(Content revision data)
========================================================================

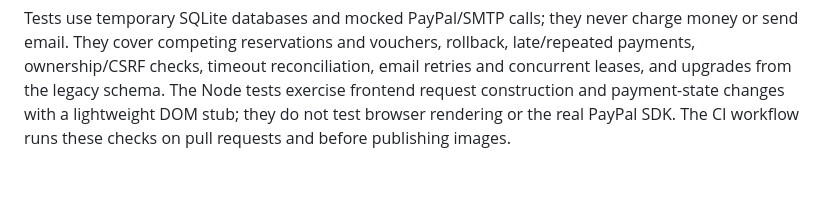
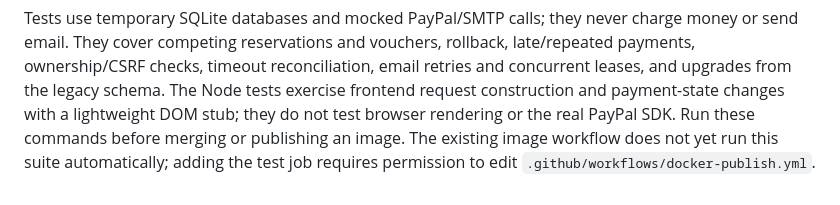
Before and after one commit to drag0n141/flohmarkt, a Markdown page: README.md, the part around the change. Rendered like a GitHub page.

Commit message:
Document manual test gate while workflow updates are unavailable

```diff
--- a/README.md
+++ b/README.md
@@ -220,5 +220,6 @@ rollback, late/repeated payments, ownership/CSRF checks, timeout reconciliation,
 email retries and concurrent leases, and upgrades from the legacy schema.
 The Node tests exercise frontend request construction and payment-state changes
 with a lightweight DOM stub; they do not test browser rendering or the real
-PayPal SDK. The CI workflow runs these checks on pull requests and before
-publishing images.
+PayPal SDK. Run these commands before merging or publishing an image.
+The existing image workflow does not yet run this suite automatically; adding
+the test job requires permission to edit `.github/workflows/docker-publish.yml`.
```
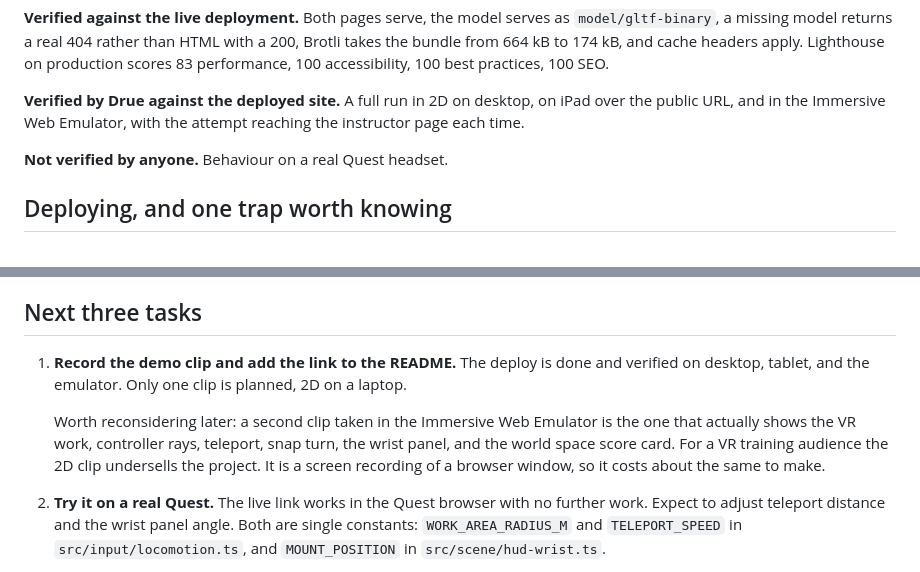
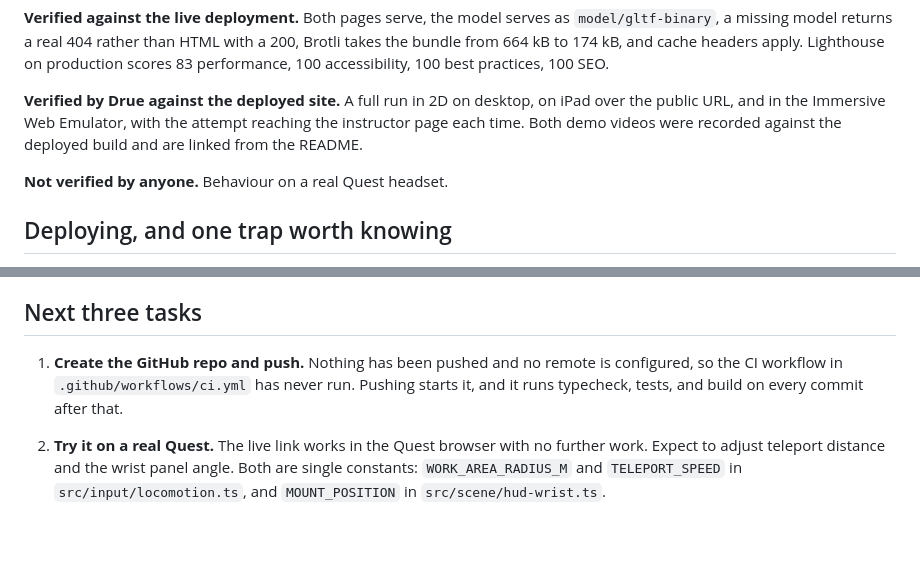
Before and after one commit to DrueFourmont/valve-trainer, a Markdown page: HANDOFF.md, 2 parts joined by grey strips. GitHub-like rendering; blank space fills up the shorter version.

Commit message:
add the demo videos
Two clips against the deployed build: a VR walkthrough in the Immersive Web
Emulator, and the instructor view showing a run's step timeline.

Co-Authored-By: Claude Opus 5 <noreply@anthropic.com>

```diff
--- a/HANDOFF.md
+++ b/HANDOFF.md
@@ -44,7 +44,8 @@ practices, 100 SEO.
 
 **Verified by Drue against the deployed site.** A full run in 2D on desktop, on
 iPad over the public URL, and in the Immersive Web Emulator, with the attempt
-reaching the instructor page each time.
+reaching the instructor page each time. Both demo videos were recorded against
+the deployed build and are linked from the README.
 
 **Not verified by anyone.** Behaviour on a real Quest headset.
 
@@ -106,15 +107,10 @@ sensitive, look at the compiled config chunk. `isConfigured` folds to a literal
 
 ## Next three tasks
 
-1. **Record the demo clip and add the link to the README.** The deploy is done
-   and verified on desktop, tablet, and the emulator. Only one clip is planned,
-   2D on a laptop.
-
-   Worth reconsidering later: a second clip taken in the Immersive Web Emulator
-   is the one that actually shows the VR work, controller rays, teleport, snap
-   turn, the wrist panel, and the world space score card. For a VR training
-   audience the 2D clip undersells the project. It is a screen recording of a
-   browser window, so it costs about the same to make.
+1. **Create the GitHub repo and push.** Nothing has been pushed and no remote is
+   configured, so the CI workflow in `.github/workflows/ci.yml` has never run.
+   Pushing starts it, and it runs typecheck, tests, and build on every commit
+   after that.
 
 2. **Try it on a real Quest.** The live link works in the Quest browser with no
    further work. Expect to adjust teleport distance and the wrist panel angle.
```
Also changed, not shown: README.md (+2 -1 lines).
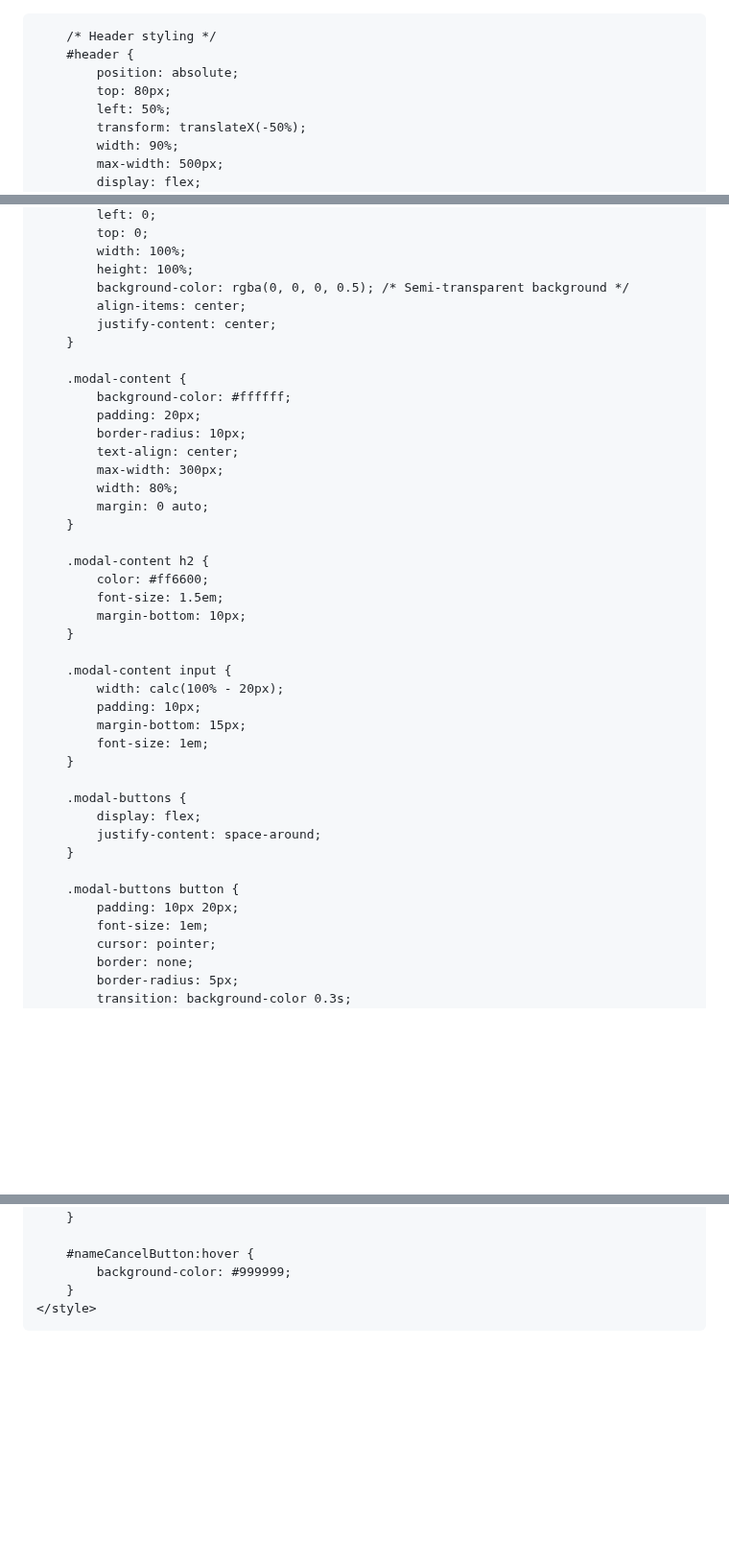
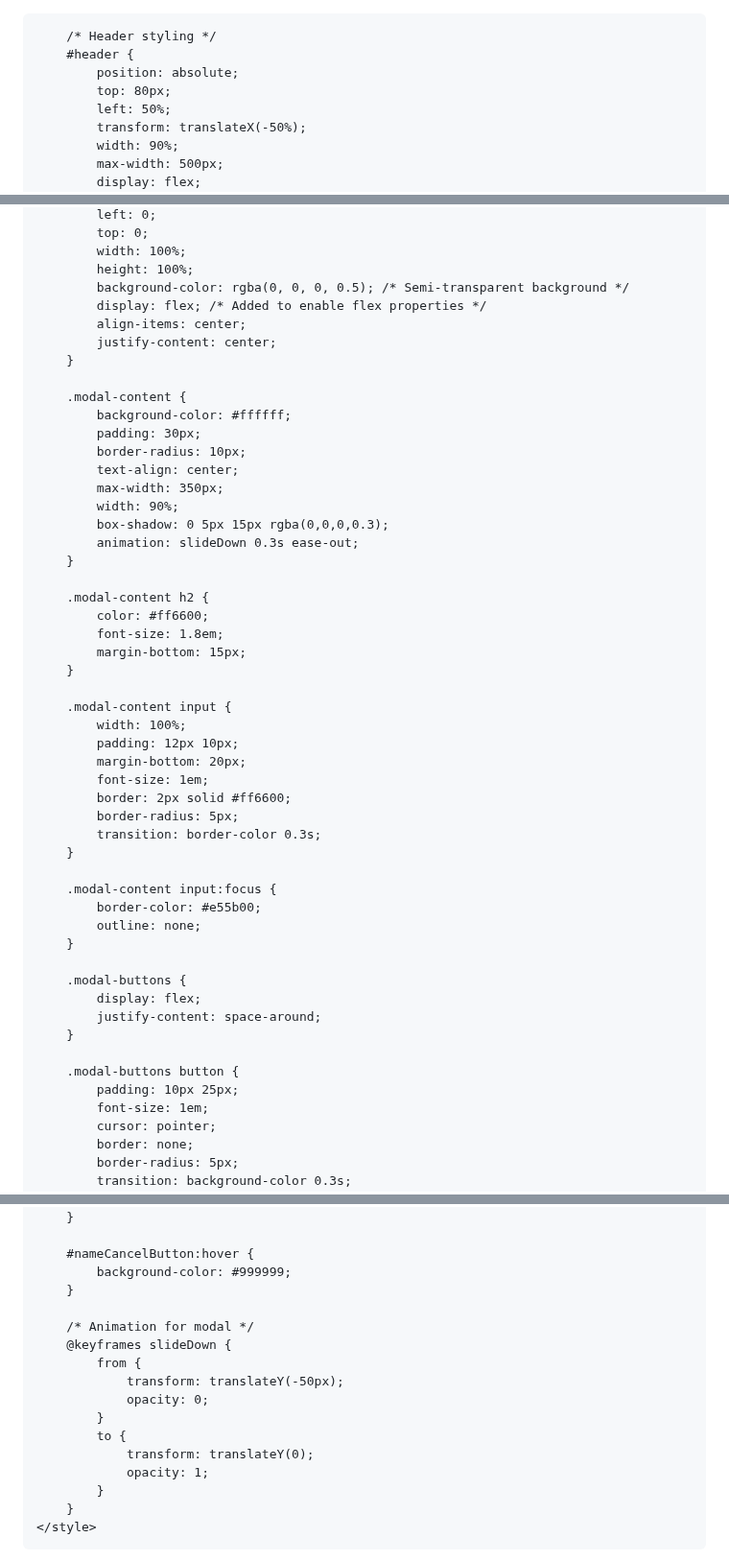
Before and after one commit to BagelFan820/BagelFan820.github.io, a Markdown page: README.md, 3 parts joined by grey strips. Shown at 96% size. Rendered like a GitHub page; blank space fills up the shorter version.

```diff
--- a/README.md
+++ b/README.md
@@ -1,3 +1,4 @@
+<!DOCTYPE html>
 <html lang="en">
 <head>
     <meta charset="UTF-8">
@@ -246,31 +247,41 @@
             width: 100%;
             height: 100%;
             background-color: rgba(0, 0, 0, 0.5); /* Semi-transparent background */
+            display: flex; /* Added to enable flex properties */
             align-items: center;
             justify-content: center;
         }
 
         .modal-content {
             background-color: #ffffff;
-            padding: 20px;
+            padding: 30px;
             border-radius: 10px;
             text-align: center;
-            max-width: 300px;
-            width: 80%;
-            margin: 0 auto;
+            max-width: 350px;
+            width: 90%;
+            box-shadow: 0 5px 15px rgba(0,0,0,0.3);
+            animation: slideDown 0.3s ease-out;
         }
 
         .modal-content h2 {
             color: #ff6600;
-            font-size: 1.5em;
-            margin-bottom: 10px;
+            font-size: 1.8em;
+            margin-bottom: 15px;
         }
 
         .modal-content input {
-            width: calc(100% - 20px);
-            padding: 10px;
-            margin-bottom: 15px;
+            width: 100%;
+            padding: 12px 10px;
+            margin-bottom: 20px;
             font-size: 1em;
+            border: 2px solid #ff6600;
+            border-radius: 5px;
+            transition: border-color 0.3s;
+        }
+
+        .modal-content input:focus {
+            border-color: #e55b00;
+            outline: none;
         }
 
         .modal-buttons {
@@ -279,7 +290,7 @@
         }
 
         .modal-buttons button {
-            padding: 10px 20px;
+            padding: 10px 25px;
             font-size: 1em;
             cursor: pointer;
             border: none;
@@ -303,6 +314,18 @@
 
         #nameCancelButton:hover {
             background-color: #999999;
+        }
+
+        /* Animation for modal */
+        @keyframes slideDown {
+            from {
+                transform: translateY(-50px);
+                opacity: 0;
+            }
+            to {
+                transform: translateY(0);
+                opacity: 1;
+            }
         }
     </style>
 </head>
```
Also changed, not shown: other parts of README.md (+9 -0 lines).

========================================================================

Aim of the exercise — The records above must be output exactly, except for the pictures.

Reply to the task —
Before and after one commit to drag0n141/flohmarkt, a Markdown page: README.md, the part around the change. Rendered like a GitHub page.

Commit message:
Document manual test gate while workflow updates are unavailable

```diff
--- a/README.md
+++ b/README.md
@@ -220,5 +220,6 @@ rollback, late/repeated payments, ownership/CSRF checks, timeout reconciliation,
 email retries and concurrent leases, and upgrades from the legacy schema.
 The Node tests exercise frontend request construction and payment-state changes
 with a lightweight DOM stub; they do not test browser rendering or the real
-PayPal SDK. The CI workflow runs these checks on pull requests and before
-publishing images.
+PayPal SDK. Run these commands before merging or publishing an image.
+The existing image workflow does not yet run this suite automatically; adding
+the test job requires permission to edit `.github/workflows/docker-publish.yml`.
```
Before and after one commit to DrueFourmont/valve-trainer, a Markdown page: HANDOFF.md, 2 parts joined by grey strips. GitHub-like rendering; blank space fills up the shorter version.

Commit message:
add the demo videos
Two clips against the deployed build: a VR walkthrough in the Immersive Web
Emulator, and the instructor view showing a run's step timeline.

Co-Authored-By: Claude Opus 5 <noreply@anthropic.com>

```diff
--- a/HANDOFF.md
+++ b/HANDOFF.md
@@ -44,7 +44,8 @@ practices, 100 SEO.
 
 **Verified by Drue against the deployed site.** A full run in 2D on desktop, on
 iPad over the public URL, and in the Immersive Web Emulator, with the attempt
-reaching the instructor page each time.
+reaching the instructor page each time. Both demo videos were recorded against
+the deployed build and are linked from the README.
 
 **Not verified by anyone.** Behaviour on a real Quest headset.
 
@@ -106,15 +107,10 @@ sensitive, look at the compiled config chunk. `isConfigured` folds to a literal
 
 ## Next three tasks
 
-1. **Record the demo clip and add the link to the README.** The deploy is done
-   and verified on desktop, tablet, and the emulator. Only one clip is planned,
-   2D on a laptop.
-
-   Worth reconsidering later: a second clip taken in the Immersive Web Emulator
-   is the one that actually shows the VR work, controller rays, teleport, snap
-   turn, the wrist panel, and the world space score card. For a VR training
-   audience the 2D clip undersells the project. It is a screen recording of a
-   browser window, so it costs about the same to make.
+1. **Create the GitHub repo and push.** Nothing has been pushed and no remote is
+   configured, so the CI workflow in `.github/workflows/ci.yml` has never run.
+   Pushing starts it, and it runs typecheck, tests, and build on every commit
+   after that.
 
 2. **Try it on a real Quest.** The live link works in the Quest browser with no
    further work. Expect to adjust teleport distance and the wrist panel angle.
```
Also changed, not shown: README.md (+2 -1 lines).
Before and after one commit to BagelFan820/BagelFan820.github.io, a Markdown page: README.md, 3 parts joined by grey strips. Shown at 96% size. Rendered like a GitHub page; blank space fills up the shorter version.

```diff
--- a/README.md
+++ b/README.md
@@ -1,3 +1,4 @@
+<!DOCTYPE html>
 <html lang="en">
 <head>
     <meta charset="UTF-8">
@@ -246,31 +247,41 @@
             width: 100%;
             height: 100%;
             background-color: rgba(0, 0, 0, 0.5); /* Semi-transparent background */
+            display: flex; /* Added to enable flex properties */
             align-items: center;
             justify-content: center;
         }
 
         .modal-content {
             background-color: #ffffff;
-            padding: 20px;
+            padding: 30px;
             border-radius: 10px;
             text-align: center;
-            max-width: 300px;
-            width: 80%;
-            margin: 0 auto;
+            max-width: 350px;
+            width: 90%;
+            box-shadow: 0 5px 15px rgba(0,0,0,0.3);
+            animation: slideDown 0.3s ease-out;
         }
 
         .modal-content h2 {
             color: #ff6600;
-            font-size: 1.5em;
-            margin-bottom: 10px;
+            font-size: 1.8em;
+            margin-bottom: 15px;
         }
 
         .modal-content input {
-            width: calc(100% - 20px);
-            padding: 10px;
-            margin-bottom: 15px;
+            width: 100%;
+            padding: 12px 10px;
+            margin-bottom: 20px;
             font-size: 1em;
+            border: 2px solid #ff6600;
+            border-radius: 5px;
+            transition: border-color 0.3s;
+        }
+
+        .modal-content input:focus {
+            border-color: #e55b00;
+            outline: none;
         }
 
         .modal-buttons {
@@ -279,7 +290,7 @@
         }
 
         .modal-buttons button {
-            padding: 10px 20px;
+            padding: 10px 25px;
             font-size: 1em;
             cursor: pointer;
             border: none;
@@ -303,6 +314,18 @@
 
         #nameCancelButton:hover {
             background-color: #999999;
+        }
+
+        /* Animation for modal */
+        @keyframes slideDown {
+            from {
+                transform: translateY(-50px);
+                opacity: 0;
+            }
+            to {
+                transform: translateY(0);
+                opacity: 1;
+            }
         }
     </style>
 </head>
```
Also changed, not shown: other parts of README.md (+9 -0 lines).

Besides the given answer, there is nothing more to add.